Heroin Overdose Deaths Triple Since 2010
Drug poisoning deaths involving opioid analgesics have steadied in recent years, but the rate of deaths involving heroin has almost tripled since 2010, according to a recent Nation Center for Health Statistics (NCHS) data brief.
The NCHS data brief evaluated data from the National Vital Statistics System to identify trends and demographics for heroin-related drug poisoning deaths from 2000–2013. Key findings include:
- From 2000–2013, the age-adjusted rate for drug poisoning deaths involving heroin nearly quadrupled from 0.7 deaths per 100,000 in 2000 to 2.7 deaths per 100,000 in 2013; most of the increase occurred after 2010.

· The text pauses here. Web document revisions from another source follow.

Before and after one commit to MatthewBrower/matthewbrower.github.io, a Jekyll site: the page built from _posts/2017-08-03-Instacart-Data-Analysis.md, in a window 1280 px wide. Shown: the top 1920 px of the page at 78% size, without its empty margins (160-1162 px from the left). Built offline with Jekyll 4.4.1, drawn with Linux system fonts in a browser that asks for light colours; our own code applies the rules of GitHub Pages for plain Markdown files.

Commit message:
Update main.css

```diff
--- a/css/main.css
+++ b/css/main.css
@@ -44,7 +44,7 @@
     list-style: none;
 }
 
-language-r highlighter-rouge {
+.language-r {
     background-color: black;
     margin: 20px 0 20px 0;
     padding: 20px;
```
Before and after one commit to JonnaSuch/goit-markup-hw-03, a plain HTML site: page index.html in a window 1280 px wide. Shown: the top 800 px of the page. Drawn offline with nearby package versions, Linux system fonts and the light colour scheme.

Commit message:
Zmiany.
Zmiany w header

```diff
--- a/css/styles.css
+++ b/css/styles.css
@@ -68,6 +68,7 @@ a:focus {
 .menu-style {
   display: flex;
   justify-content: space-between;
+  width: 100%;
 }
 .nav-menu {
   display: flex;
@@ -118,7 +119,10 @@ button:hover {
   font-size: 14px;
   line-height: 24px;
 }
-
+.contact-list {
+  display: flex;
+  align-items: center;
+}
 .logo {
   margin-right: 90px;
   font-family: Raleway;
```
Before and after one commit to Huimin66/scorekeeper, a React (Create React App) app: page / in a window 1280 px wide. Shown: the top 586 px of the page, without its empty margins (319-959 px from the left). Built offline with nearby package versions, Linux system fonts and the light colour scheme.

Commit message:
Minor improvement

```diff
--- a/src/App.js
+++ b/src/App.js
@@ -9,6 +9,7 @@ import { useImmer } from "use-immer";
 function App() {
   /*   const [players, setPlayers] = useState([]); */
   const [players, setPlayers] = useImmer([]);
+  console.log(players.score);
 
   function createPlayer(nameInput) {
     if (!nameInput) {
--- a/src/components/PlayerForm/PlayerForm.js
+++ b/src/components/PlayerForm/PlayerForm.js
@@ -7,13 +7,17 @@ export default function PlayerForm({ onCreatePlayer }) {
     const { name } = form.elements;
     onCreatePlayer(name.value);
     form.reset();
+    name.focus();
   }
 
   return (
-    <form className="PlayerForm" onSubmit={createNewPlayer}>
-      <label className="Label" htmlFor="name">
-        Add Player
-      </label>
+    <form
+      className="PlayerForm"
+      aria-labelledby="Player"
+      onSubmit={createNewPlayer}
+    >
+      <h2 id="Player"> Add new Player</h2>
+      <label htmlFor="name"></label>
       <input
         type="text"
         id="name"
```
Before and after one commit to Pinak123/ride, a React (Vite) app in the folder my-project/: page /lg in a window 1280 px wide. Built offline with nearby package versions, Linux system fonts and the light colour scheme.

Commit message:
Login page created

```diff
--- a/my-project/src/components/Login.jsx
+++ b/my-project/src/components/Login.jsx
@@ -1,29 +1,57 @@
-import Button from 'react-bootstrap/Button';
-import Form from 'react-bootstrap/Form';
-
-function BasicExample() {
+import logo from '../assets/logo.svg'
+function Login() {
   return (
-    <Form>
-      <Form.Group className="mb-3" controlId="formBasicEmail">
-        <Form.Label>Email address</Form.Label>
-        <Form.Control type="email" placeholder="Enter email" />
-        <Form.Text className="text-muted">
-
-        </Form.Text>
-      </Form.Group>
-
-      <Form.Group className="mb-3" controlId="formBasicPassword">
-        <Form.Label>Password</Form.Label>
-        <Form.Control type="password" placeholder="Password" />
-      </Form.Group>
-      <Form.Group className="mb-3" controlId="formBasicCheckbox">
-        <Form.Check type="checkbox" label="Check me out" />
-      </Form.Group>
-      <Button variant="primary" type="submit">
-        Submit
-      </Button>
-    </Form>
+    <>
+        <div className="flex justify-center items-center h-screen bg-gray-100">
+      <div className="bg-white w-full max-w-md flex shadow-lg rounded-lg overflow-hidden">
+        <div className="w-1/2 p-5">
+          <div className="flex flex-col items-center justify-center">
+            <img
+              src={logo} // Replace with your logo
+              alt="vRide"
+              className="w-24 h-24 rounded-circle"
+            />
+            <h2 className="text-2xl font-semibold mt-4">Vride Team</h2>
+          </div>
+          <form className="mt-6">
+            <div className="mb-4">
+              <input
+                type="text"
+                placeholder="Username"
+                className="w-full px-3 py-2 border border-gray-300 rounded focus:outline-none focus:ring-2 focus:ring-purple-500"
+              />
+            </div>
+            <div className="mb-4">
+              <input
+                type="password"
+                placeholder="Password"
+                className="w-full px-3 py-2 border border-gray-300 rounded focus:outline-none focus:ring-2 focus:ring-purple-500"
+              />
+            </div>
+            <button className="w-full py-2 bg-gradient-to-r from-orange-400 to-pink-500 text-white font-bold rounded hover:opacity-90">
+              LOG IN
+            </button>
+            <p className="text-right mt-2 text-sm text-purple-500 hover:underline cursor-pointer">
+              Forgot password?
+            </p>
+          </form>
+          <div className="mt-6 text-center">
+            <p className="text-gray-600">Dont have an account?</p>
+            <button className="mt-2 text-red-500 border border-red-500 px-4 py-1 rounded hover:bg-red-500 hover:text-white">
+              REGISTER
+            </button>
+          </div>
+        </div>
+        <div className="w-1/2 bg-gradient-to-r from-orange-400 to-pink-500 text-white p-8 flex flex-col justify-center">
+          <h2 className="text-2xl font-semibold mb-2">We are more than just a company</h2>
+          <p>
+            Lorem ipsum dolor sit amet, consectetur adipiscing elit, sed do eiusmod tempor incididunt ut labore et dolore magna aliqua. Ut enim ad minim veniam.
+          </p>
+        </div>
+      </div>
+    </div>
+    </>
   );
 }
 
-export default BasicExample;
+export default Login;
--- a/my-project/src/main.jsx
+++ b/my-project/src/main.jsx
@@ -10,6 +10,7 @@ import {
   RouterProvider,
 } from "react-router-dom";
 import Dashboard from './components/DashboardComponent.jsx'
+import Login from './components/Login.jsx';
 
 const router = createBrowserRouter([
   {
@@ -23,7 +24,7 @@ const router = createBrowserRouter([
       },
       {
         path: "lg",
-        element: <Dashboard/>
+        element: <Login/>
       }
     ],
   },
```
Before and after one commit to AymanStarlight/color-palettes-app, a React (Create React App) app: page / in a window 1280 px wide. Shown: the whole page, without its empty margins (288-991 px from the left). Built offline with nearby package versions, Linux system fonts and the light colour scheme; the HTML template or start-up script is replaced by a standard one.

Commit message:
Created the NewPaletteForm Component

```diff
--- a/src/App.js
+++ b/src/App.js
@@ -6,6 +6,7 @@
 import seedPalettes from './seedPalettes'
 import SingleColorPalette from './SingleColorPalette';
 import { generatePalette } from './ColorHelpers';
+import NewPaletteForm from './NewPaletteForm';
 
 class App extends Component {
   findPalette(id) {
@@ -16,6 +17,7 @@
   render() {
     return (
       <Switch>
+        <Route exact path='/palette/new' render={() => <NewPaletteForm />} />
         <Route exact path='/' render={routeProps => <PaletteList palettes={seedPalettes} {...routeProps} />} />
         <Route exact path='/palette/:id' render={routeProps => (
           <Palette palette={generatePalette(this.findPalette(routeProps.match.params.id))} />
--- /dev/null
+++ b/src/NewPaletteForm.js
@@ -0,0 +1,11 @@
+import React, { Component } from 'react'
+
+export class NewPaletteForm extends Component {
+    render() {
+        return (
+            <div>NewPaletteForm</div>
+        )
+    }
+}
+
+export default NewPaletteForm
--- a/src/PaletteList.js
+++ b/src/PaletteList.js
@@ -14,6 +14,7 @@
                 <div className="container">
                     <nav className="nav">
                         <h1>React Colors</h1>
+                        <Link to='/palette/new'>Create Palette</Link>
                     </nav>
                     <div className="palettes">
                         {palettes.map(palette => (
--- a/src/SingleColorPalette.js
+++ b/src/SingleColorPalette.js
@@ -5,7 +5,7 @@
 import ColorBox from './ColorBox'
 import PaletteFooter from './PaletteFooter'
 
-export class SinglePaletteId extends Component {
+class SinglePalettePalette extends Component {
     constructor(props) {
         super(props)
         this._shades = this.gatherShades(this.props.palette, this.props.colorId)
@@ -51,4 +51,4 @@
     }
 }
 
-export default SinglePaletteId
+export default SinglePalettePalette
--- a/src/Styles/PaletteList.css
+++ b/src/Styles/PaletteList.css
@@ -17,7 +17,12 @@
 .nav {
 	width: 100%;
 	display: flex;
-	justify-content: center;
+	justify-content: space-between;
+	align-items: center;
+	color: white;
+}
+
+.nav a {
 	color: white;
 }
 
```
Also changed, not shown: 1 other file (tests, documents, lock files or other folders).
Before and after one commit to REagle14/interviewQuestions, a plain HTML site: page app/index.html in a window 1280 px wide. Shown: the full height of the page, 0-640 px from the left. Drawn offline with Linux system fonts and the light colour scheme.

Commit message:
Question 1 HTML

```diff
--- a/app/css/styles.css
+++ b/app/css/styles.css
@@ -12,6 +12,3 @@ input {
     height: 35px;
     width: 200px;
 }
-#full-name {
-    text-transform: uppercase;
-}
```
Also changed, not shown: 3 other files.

- The number of drug poisoning deaths involving heroin was nearly 4 times higher for men (6,525 deaths) than women (1,732 deaths) in 2013.
- In 2000, non-Hispanic black persons aged 45–64 had the highest rate for drug poisoning deaths involving heroin (2.0 per 100,000). In 2013, non-Hispanic white persons aged 18–44 had the highest rate (7.0 per 100,000).
- From 2000–2013, the age-adjusted rate for drug poisoning deaths involving heroin increased for all regions of the country, with the greatest increase seen in the Midwest.
Overall, the rates for death involving a heroin overdose have increased for all age, race, and ethnicity groups since 2000. From 2000–2013, the age-adjusted rate showed a 6% yearly increase from 2000–2010, followed by a 37% yearly increase from 2010–2013. The study authors note that identifying high-risk populations of heroin-related drug poisoning death can help target prevention strategies.
For more information visit CDC.gov.